* What is expected
From the entries, copy out every line in which the word "game" is found.

* Data for analysis

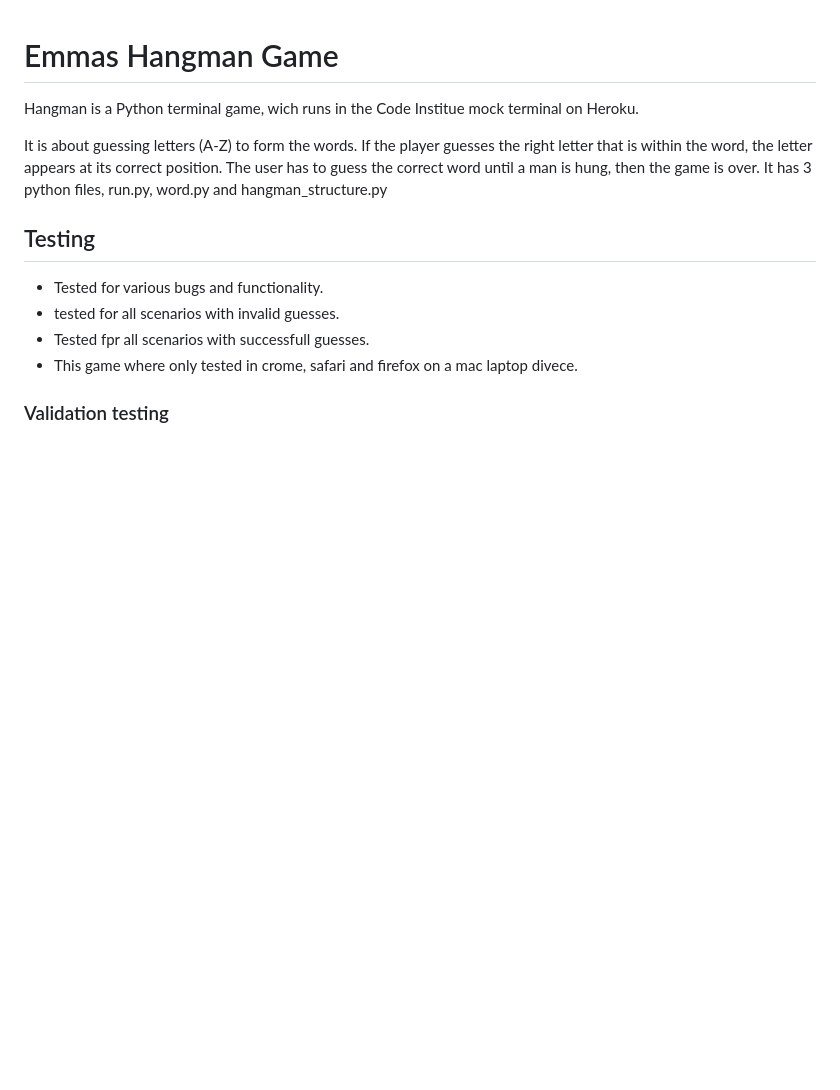
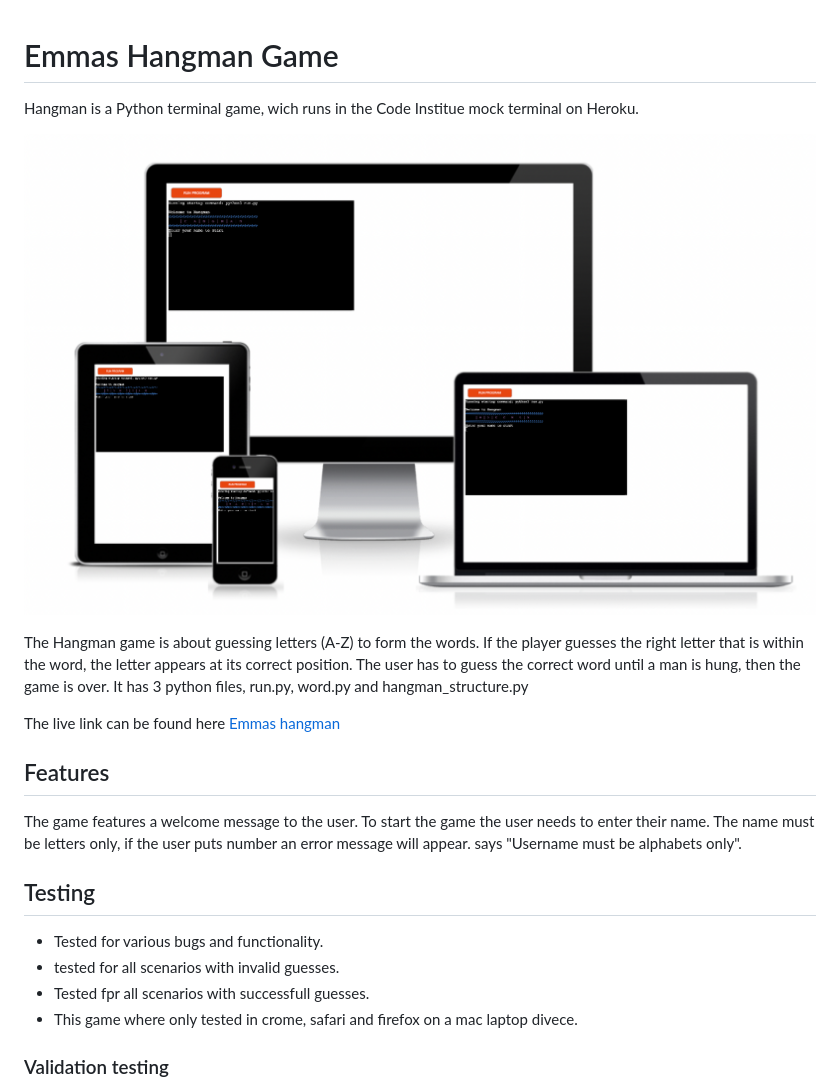
Before and after one commit to EmmaRubiH/Emmas-Hangman, a Markdown page: README.md, the part around the change. Rendered like a GitHub page; pictures changed too: assets/amiresponsive.png (added); blank space fills up the shorter version.

```diff
--- a/README.md
+++ b/README.md
@@ -2,9 +2,17 @@
 
 Hangman is a Python terminal game, wich runs in the Code Institue mock terminal on Heroku.
 
-It is about guessing letters (A-Z) to form the words. If the player guesses the right letter that is within the word,
+![Am I Responsive image](/assets/amiresponsive.png)
+
+The Hangman game is about guessing letters (A-Z) to form the words. If the player guesses the right letter that is within the word,
 the letter appears at its correct position. The user has to guess the correct word until a man is hung, then the game is over.
 It has 3 python files, run.py, word.py and hangman_structure.py
+
+The live link can be found here [Emmas hangman](https://emmas-hangman.herokuapp.com/)
+
+## Features
+
+The game features a welcome message to the user. To start the game the user needs to enter their name. The name must be letters only, if the user puts number an error message will appear. says "Username must be alphabets only".
 
 ## Testing
 * Tested for various bugs and functionality.
```
Also changed, not shown: 1 other file.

* Response to this exercise
 Hangman is a Python terminal game, wich runs in the Code Institue mock terminal on Heroku.
+The Hangman game is about guessing letters (A-Z) to form the words. If the player guesses the right letter that is within the word,
 the letter appears at its correct position. The user has to guess the correct word until a man is hung, then the game is over.
+The game features a welcome message to the user. To start the game the user needs to enter their name. The name must be letters only, if the user puts number an error message will appear. says "Username must be alphabets only".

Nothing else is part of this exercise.